══ Records shown ══

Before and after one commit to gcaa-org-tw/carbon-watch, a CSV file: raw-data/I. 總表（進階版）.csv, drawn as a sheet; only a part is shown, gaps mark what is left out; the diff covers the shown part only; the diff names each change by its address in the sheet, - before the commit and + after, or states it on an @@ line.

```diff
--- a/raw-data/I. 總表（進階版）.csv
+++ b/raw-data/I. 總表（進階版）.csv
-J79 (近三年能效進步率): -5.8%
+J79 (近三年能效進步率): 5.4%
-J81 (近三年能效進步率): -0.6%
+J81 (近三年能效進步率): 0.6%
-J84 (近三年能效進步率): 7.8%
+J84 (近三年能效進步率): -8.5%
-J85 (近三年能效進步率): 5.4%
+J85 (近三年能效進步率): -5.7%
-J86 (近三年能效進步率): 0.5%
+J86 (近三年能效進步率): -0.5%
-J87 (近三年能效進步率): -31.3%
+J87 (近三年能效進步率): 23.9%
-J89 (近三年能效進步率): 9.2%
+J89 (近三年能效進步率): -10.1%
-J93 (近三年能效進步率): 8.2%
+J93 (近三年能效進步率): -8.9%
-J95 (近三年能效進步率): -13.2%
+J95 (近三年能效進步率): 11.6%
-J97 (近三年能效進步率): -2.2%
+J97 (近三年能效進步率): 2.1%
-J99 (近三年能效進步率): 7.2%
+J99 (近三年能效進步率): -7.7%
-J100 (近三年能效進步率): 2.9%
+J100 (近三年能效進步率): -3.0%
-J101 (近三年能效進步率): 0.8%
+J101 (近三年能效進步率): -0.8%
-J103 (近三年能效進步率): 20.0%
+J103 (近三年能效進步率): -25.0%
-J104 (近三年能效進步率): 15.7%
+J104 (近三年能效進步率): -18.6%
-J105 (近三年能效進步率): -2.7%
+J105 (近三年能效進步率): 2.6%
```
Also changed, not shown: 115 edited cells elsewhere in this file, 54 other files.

═══

### Task brief
Please output each record exactly as it appears above.

### Response to this exercise
Before and after one commit to gcaa-org-tw/carbon-watch, a CSV file: raw-data/I. 總表（進階版）.csv, drawn as a sheet; only a part is shown, gaps mark what is left out; the diff covers the shown part only; the diff names each change by its address in the sheet, - before the commit and + after, or states it on an @@ line.

```diff
--- a/raw-data/I. 總表（進階版）.csv
+++ b/raw-data/I. 總表（進階版）.csv
-J79 (近三年能效進步率): -5.8%
+J79 (近三年能效進步率): 5.4%
-J81 (近三年能效進步率): -0.6%
+J81 (近三年能效進步率): 0.6%
-J84 (近三年能效進步率): 7.8%
+J84 (近三年能效進步率): -8.5%
-J85 (近三年能效進步率): 5.4%
+J85 (近三年能效進步率): -5.7%
-J86 (近三年能效進步率): 0.5%
+J86 (近三年能效進步率): -0.5%
-J87 (近三年能效進步率): -31.3%
+J87 (近三年能效進步率): 23.9%
-J89 (近三年能效進步率): 9.2%
+J89 (近三年能效進步率): -10.1%
-J93 (近三年能效進步率): 8.2%
+J93 (近三年能效進步率): -8.9%
-J95 (近三年能效進步率): -13.2%
+J95 (近三年能效進步率): 11.6%
-J97 (近三年能效進步率): -2.2%
+J97 (近三年能效進步率): 2.1%
-J99 (近三年能效進步率): 7.2%
+J99 (近三年能效進步率): -7.7%
-J100 (近三年能效進步率): 2.9%
+J100 (近三年能效進步率): -3.0%
-J101 (近三年能效進步率): 0.8%
+J101 (近三年能效進步率): -0.8%
-J103 (近三年能效進步率): 20.0%
+J103 (近三年能效進步率): -25.0%
-J104 (近三年能效進步率): 15.7%
+J104 (近三年能效進步率): -18.6%
-J105 (近三年能效進步率): -2.7%
+J105 (近三年能效進步率): 2.6%
```
Also changed, not shown: 115 edited cells elsewhere in this file, 54 other files.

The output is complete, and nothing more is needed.